## About this task:
A complete answer includes every line below with the word "cost".

——————————

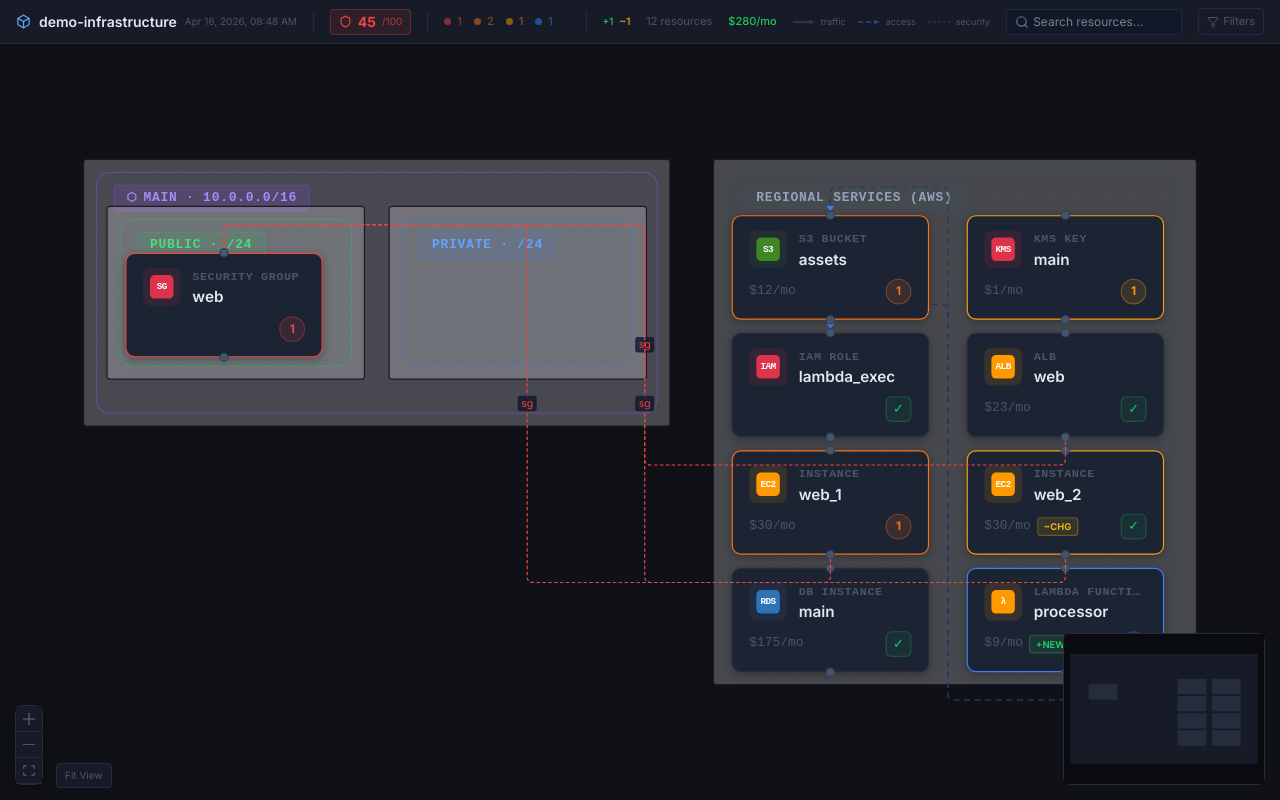
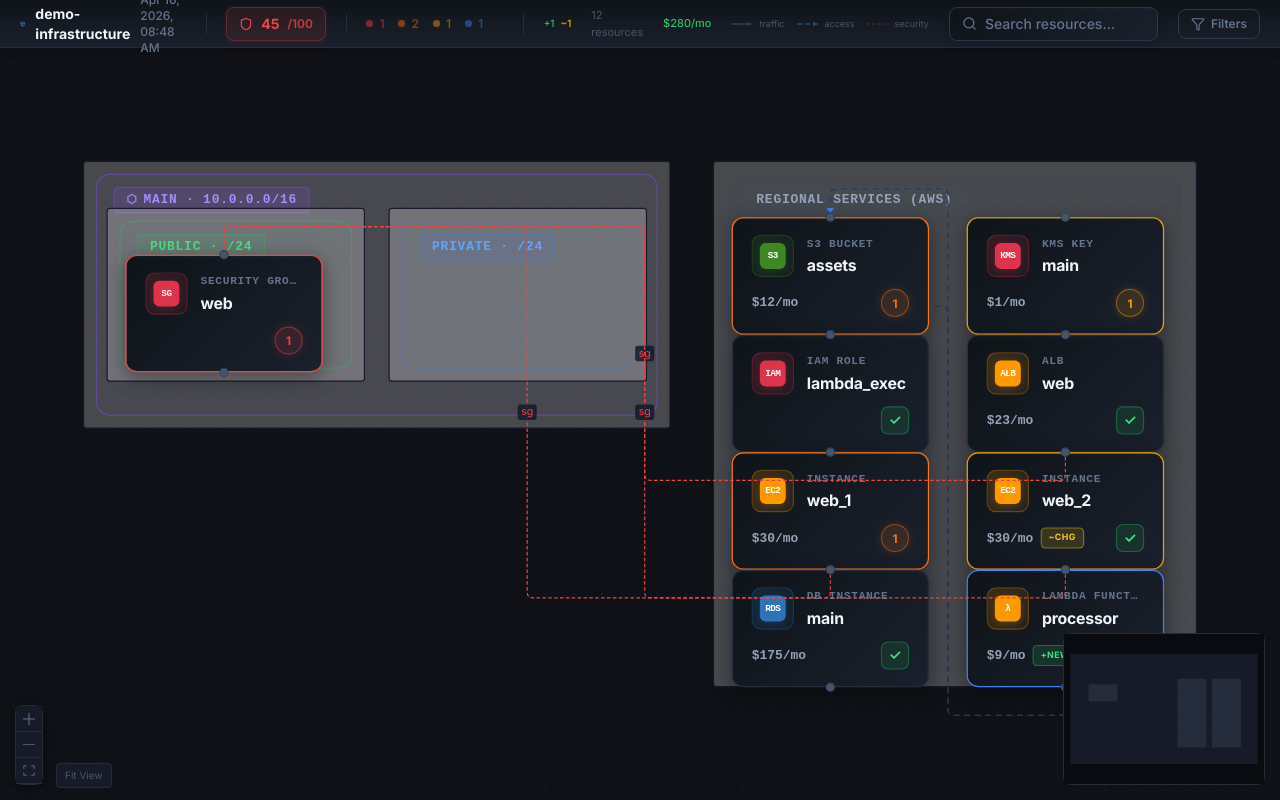
Before and after one commit to sairintechnologycom/infracanvas, a React (Vite) app in the folder viewer/: page / in a window 1280 px wide. Built offline with nearby package versions, Linux system fonts and the light colour scheme.

Commit message:
Polish viewer node and summary styling

```diff
--- a/viewer/src/components/ResourceNode.tsx
+++ b/viewer/src/components/ResourceNode.tsx
@@ -55,38 +55,39 @@ function ResourceNodeComponent({ data, selected }: ResourceNodeProps) {
 
       <div
         style={{
-          background: '#1c2333',
-          border: `1px ${isShadow ? 'dashed' : 'solid'} ${borderColor}`,
-          borderRadius: 8,
-          padding: '12px 14px',
-          opacity: isDeleted ? 0.4 : 1,
+          background: 'linear-gradient(135deg, #0f1419 0%, #1a202c 100%)',
+          border: `1.5px ${isShadow ? 'dashed' : 'solid'} ${borderColor}`,
+          borderRadius: 10,
+          padding: '14px 16px',
+          opacity: isDeleted ? 0.5 : 1,
           boxShadow: selected
-            ? `0 0 0 1px ${borderColor}, 0 4px 24px rgba(0,0,0,0.5)`
-            : '0 2px 8px rgba(0,0,0,0.3)',
-          transition: 'border-color 0.15s, box-shadow 0.15s, transform 0.15s',
+            ? `0 0 0 2px ${borderColor}66, 0 8px 32px rgba(0,0,0,0.6), inset 0 1px 2px rgba(255,255,255,0.05)`
+            : '0 4px 16px rgba(0,0,0,0.4), inset 0 1px 2px rgba(255,255,255,0.03)',
+          transition: 'all 0.2s cubic-bezier(0.4, 0, 0.2, 1)',
         }}
         onMouseEnter={e => {
-          (e.currentTarget as HTMLDivElement).style.borderColor = 'rgba(255,255,255,0.2)';
-          (e.currentTarget as HTMLDivElement).style.transform = 'translateY(-1px)';
-          (e.currentTarget as HTMLDivElement).style.boxShadow = '0 4px 24px rgba(0,0,0,0.4)';
+          (e.currentTarget as HTMLDivElement).style.borderColor = borderColor;
+          (e.currentTarget as HTMLDivElement).style.transform = 'translateY(-2px)';
+          (e.currentTarget as HTMLDivElement).style.boxShadow = `0 0 0 2px ${borderColor}66, 0 12px 40px rgba(0,0,0,0.5), inset 0 1px 2px rgba(255,255,255,0.05)`;
         }}
         onMouseLeave={e => {
           (e.currentTarget as HTMLDivElement).style.borderColor = borderColor;
           (e.currentTarget as HTMLDivElement).style.transform = 'translateY(0)';
           (e.currentTarget as HTMLDivElement).style.boxShadow = selected
-            ? `0 0 0 1px ${borderColor}, 0 4px 24px rgba(0,0,0,0.5)`
-            : '0 2px 8px rgba(0,0,0,0.3)';
+            ? `0 0 0 2px ${borderColor}66, 0 8px 32px rgba(0,0,0,0.6), inset 0 1px 2px rgba(255,255,255,0.05)`
+            : '0 4px 16px rgba(0,0,0,0.4), inset 0 1px 2px rgba(255,255,255,0.03)';
         }}
       >
         {/* Header: icon box + meta */}
-        <div style={{ display: 'flex', alignItems: 'center', gap: 10, marginBottom: 8 }}>
+        <div style={{ display: 'flex', alignItems: 'center', gap: 11, marginBottom: 10 }}>
           {/* Icon box */}
           <div
             style={{
-              width: 32,
-              height: 32,
-              borderRadius: 6,
-              background: `${svc.color}1F`,
+              width: 36,
+              height: 36,
+              borderRadius: 8,
+              background: `linear-gradient(135deg, ${svc.color}2F 0%, ${svc.color}10 100%)`,
+              border: `1px solid ${svc.color}40`,
               display: 'flex',
               alignItems: 'center',
               justifyContent: 'center',
@@ -95,18 +96,19 @@ function ResourceNodeComponent({ data, selected }: ResourceNodeProps) {
           >
             <div
               style={{
-                width: 20,
-                height: 20,
-                borderRadius: 4,
+                width: 22,
+                height: 22,
+                borderRadius: 5,
                 background: svc.color,
                 display: 'flex',
                 alignItems: 'center',
                 justifyContent: 'center',
                 fontSize: svc.label.length > 3 ? 6 : 8,
-                fontWeight: 800,
+                fontWeight: 900,
                 fontFamily: 'ui-monospace, monospace',
                 color: '#ffffff',
                 letterSpacing: '-0.5px',
+                boxShadow: `0 2px 8px ${svc.color}40`,
               }}
             >
               {svc.label}
@@ -117,13 +119,13 @@ function ResourceNodeComponent({ data, selected }: ResourceNodeProps) {
           <div style={{ minWidth: 0, flex: 1 }}>
             <div
               style={{
-                fontSize: 10,
-                fontWeight: 600,
+                fontSize: 9.5,
+                fontWeight: 700,
                 fontFamily: 'ui-monospace, monospace',
-                color: '#4a5568',
-                letterSpacing: '0.5px',
+                color: '#64748b',
+                letterSpacing: '0.6px',
                 textTransform: 'uppercase',
-                marginBottom: 2,
+                marginBottom: 3,
                 overflow: 'hidden',
                 textOverflow: 'ellipsis',
                 whiteSpace: 'nowrap',
@@ -133,13 +135,14 @@ function ResourceNodeComponent({ data, selected }: ResourceNodeProps) {
             </div>
             <div
               style={{
-                fontSize: 13,
-                fontWeight: 600,
-                color: '#e2e8f0',
+                fontSize: 13.5,
+                fontWeight: 700,
+                color: '#f1f5f9',
                 overflow: 'hidden',
                 textOverflow: 'ellipsis',
                 whiteSpace: 'nowrap',
-                lineHeight: 1.2,
+                lineHeight: 1.3,
+                letterSpacing: '-0.2px',
               }}
               title={data.id}
             >
@@ -150,13 +153,14 @@ function ResourceNodeComponent({ data, selected }: ResourceNodeProps) {
 
         {/* Footer: cost + drift + finding badge */}
         <div style={{ display: 'flex', alignItems: 'center', justifyContent: 'space-between' }}>
-          <div style={{ display: 'flex', alignItems: 'center', gap: 5 }}>
+          <div style={{ display: 'flex', alignItems: 'center', gap: 6 }}>
             {data.cost.monthly_usd > 0 && (
               <span
                 style={{
                   fontSize: 11,
                   fontFamily: 'ui-monospace, monospace',
-                  color: '#4a5568',
+                  color: '#94a3b8',
+                  fontWeight: 600,
                 }}
               >
                 ${data.cost.monthly_usd.toFixed(0)}/mo
@@ -165,13 +169,14 @@ function ResourceNodeComponent({ data, selected }: ResourceNodeProps) {
             {isNew && (
               <span
                 style={{
-                  fontSize: 8,
-                  padding: '1px 5px',
-                  borderRadius: 3,
-                  background: 'rgba(34,197,94,0.12)',
-                  color: '#22c55e',
-                  fontWeight: 700,
-                  border: '0.5px solid rgba(34,197,94,0.3)',
+                  fontSize: 7.5,
+                  padding: '2px 6px',
+                  borderRadius: 4,
+                  background: 'rgba(34,197,94,0.15)',
+                  color: '#4ade80',
+                  fontWeight: 800,
+                  border: '1px solid rgba(34,197,94,0.4)',
+                  letterSpacing: '0.3px',
                 }}
               >
                 +NEW
@@ -180,13 +185,14 @@ function ResourceNodeComponent({ data, selected }: ResourceNodeProps) {
             {isChanged && (
               <span
                 style={{
-                  fontSize: 8,
-                  padding: '1px 5px',
-                  borderRadius: 3,
-                  background: 'rgba(234,179,8,0.12)',
-                  color: '#eab308',
-                  fontWeight: 700,
-                  border: '0.5px solid rgba(234,179,8,0.3)',
+                  fontSize: 7.5,
+                  padding: '2px 6px',
+                  borderRadius: 4,
+                  background: 'rgba(250,204,21,0.15)',
+                  color: '#facc15',
+                  fontWeight: 800,
+                  border: '1px solid rgba(250,204,21,0.4)',
+                  letterSpacing: '0.3px',
                 }}
               >
                 ~CHG
@@ -198,18 +204,19 @@ function ResourceNodeComponent({ data, selected }: ResourceNodeProps) {
           {findingCount > 0 && highestSev ? (
             <div
               style={{
-                width: 22,
-                height: 22,
+                width: 24,
+                height: 24,
                 borderRadius: '50%',
-                background: `${severityColors[highestSev]}22`,
-                border: `1px solid ${severityColors[highestSev]}55`,
+                background: `${severityColors[highestSev]}25`,
+                border: `1.5px solid ${severityColors[highestSev]}66`,
                 display: 'flex',
                 alignItems: 'center',
                 justifyContent: 'center',
                 fontSize: 10,
-                fontWeight: 800,
+                fontWeight: 900,
                 color: severityColors[highestSev],
                 flexShrink: 0,
+                boxShadow: `0 0 8px ${severityColors[highestSev]}30`,
               }}
             >
               {findingCount}
@@ -217,16 +224,17 @@ function ResourceNodeComponent({ data, selected }: ResourceNodeProps) {
           ) : (
             <div
               style={{
-                width: 22,
-                height: 22,
-                borderRadius: 5,
-                background: 'rgba(34,197,94,0.08)',
-                border: '1px solid rgba(34,197,94,0.25)',
+                width: 24,
+                height: 24,
+                borderRadius: 6,
+                background: 'rgba(34,197,94,0.12)',
+                border: '1.5px solid rgba(34,197,94,0.35)',
                 display: 'flex',
                 alignItems: 'center',
                 justifyContent: 'center',
-                fontSize: 11,
-                color: '#22c55e',
+                fontSize: 12,
+                fontWeight: 800,
+                color: '#4ade80',
                 flexShrink: 0,
               }}
             >
--- a/viewer/src/components/SearchBar.tsx
+++ b/viewer/src/components/SearchBar.tsx
@@ -5,17 +5,21 @@ export function SearchBar() {
   const searchQuery = useStore(s => s.searchQuery);
   const setSearchQuery = useStore(s => s.setSearchQuery);
   return (
-    <div className="flex items-center gap-1 px-2 py-1 rounded"
-      style={{ background: '#111827', border: '1px solid #1e293b' }}>
-      <Search size={14} aria-hidden={true} style={{ color: '#64748b' }} />
+    <div className="flex items-center gap-2 px-3 py-1.5 rounded-lg transition-all"
+      style={{
+        background: 'linear-gradient(135deg, #0f1419 0%, #1a202c 100%)',
+        border: '1.5px solid #2d3748',
+        boxShadow: '0 2px 8px rgba(0,0,0,0.2), inset 0 1px 2px rgba(255,255,255,0.03)',
+      }}>
+      <Search size={15} aria-hidden={true} style={{ color: '#64748b', flexShrink: 0 }} />
       <input
         type="text"
         aria-label="Search resources"
         placeholder="Search resources..."
         value={searchQuery}
         onChange={(e) => setSearchQuery(e.target.value)}
-        className="bg-transparent text-xs outline-none"
-        style={{ color: '#e2e8f0', width: 140 }}
+        className="bg-transparent text-sm outline-none placeholder-slate-500 font-medium"
+        style={{ color: '#f1f5f9', width: 160 }}
       />
     </div>
   );
--- a/viewer/src/components/SummaryBar.tsx
+++ b/viewer/src/components/SummaryBar.tsx
@@ -35,20 +35,21 @@ export function SummaryBar() {
 
   return (
     <div
-      className="flex items-center gap-4 px-4 shrink-0 z-20"
+      className="flex items-center gap-5 px-5 shrink-0 z-20"
       style={{
-        background: '#161b27',
-        borderBottom: '1px solid #252d3d',
-        height: 44,
+        background: 'linear-gradient(180deg, #0f1419 0%, #1a202c 100%)',
+        borderBottom: '1.5px solid #252d3d',
+        height: 48,
+        boxShadow: '0 2px 8px rgba(0,0,0,0.2)',
       }}
     >
       {/* Project name */}
-      <div className="flex items-center gap-2">
-        <Box size={15} color="#60a5fa" />
-        <span className="text-sm font-semibold" style={{ color: '#e2e8f0' }}>
+      <div className="flex items-center gap-2.5">
+        <Box size={16} color="#60a5fa" />
+        <span className="text-sm font-bold" style={{ color: '#f1f5f9' }}>
           {metadata.project}
         </span>
-        <span className="text-[10px]" style={{ color: '#4a5568' }}>
+        <span className="text-xs" style={{ color: '#64748b', fontWeight: 500 }}>
           {scanDate}
         </span>
       </div>
@@ -58,24 +59,25 @@ export function SummaryBar() {
 
       {/* Score badge */}
       <div
-        className="flex items-center gap-1.5 px-2 py-0.5 rounded"
+        className="flex items-center gap-2 px-3 py-1.5 rounded-lg transition-all"
         style={{
           background: scoreBg,
-          border: `1px solid ${scoreBorder}`,
+          border: `1.5px solid ${scoreBorder}`,
+          boxShadow: `0 2px 8px ${scoreBg}`,
         }}
       >
-        <Shield size={13} color={scoreColor} />
+        <Shield size={14} color={scoreColor} />
         <span className="text-sm font-bold" style={{ color: scoreColor }}>
           {summary.score}
         </span>
-        <span className="text-[10px]" style={{ color: scoreColor, opacity: 0.7 }}>/100</span>
+        <span className="text-xs" style={{ color: scoreColor, opacity: 0.8, fontWeight: 600 }}>/100</span>
       </div>
 
       {/* Separator */}
       <div className="w-px h-5" style={{ background: '#252d3d' }} />
 
-      {/* Finding chips — dot + count, no background */}
-      <div className="flex items-center gap-3">
+      {/* Finding chips — dot + count */}
+      <div className="flex items-center gap-3.5">
         {severityOrder.map(sev => {
           const count = summary.findings[sev] ?? 0;
           const isActive = activeSeverities.includes(sev);
@@ -83,10 +85,10 @@ export function SummaryBar() {
             <button
               key={sev}
               onClick={() => toggleSeverityFilter(sev)}
-              className="flex items-center gap-1.5 text-[11px] font-medium cursor-pointer transition-opacity"
+              className="flex items-center gap-1.5 text-xs font-semibold cursor-pointer transition-all hover:opacity-100"
               style={{
                 color: severityColors[sev],
-                opacity: isActive ? 1 : 0.5,
+                opacity: isActive ? 1 : 0.45,
                 background: 'none',
                 border: 'none',
                 padding: 0,
@@ -100,6 +102,7 @@ export function SummaryBar() {
                   background: severityColors[sev],
                   display: 'inline-block',
                   flexShrink: 0,
+                  boxShadow: `0 0 6px ${severityColors[sev]}40`,
                 }}
               />
               {count}
@@ -171,14 +174,14 @@ export function SummaryBar() {
       {/* Filter toggle */}
       <button
         onClick={toggleFilterPanel}
-        className="flex items-center gap-1 px-2 py-1 rounded text-[11px] cursor-pointer transition-all"
+        className="flex items-center gap-1.5 px-3 py-1.5 rounded-lg text-xs font-semibold cursor-pointer transition-all hover:border-slate-500"
         style={{
-          background: filterPanelOpen ? '#252d3d' : 'transparent',
-          color: filterPanelOpen ? '#e2e8f0' : '#4a5568',
-          border: '1px solid #252d3d',
+          background: filterPanelOpen ? 'rgba(45,55,72,0.6)' : 'transparent',
+          color: filterPanelOpen ? '#f1f5f9' : '#64748b',
+          border: `1.5px solid ${filterPanelOpen ? '#404d5c' : '#2d3748'}`,
         }}
       >
-        <Filter size={12} />
+        <Filter size={14} />
         Filters
       </button>
     </div>
```
Also changed, not shown: 1 other file (tests, documents, lock files or other folders).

——————————

## Answer to the problem:
         {/* Footer: cost + drift + finding badge */}
             {data.cost.monthly_usd > 0 && (
                 ${data.cost.monthly_usd.toFixed(0)}/mo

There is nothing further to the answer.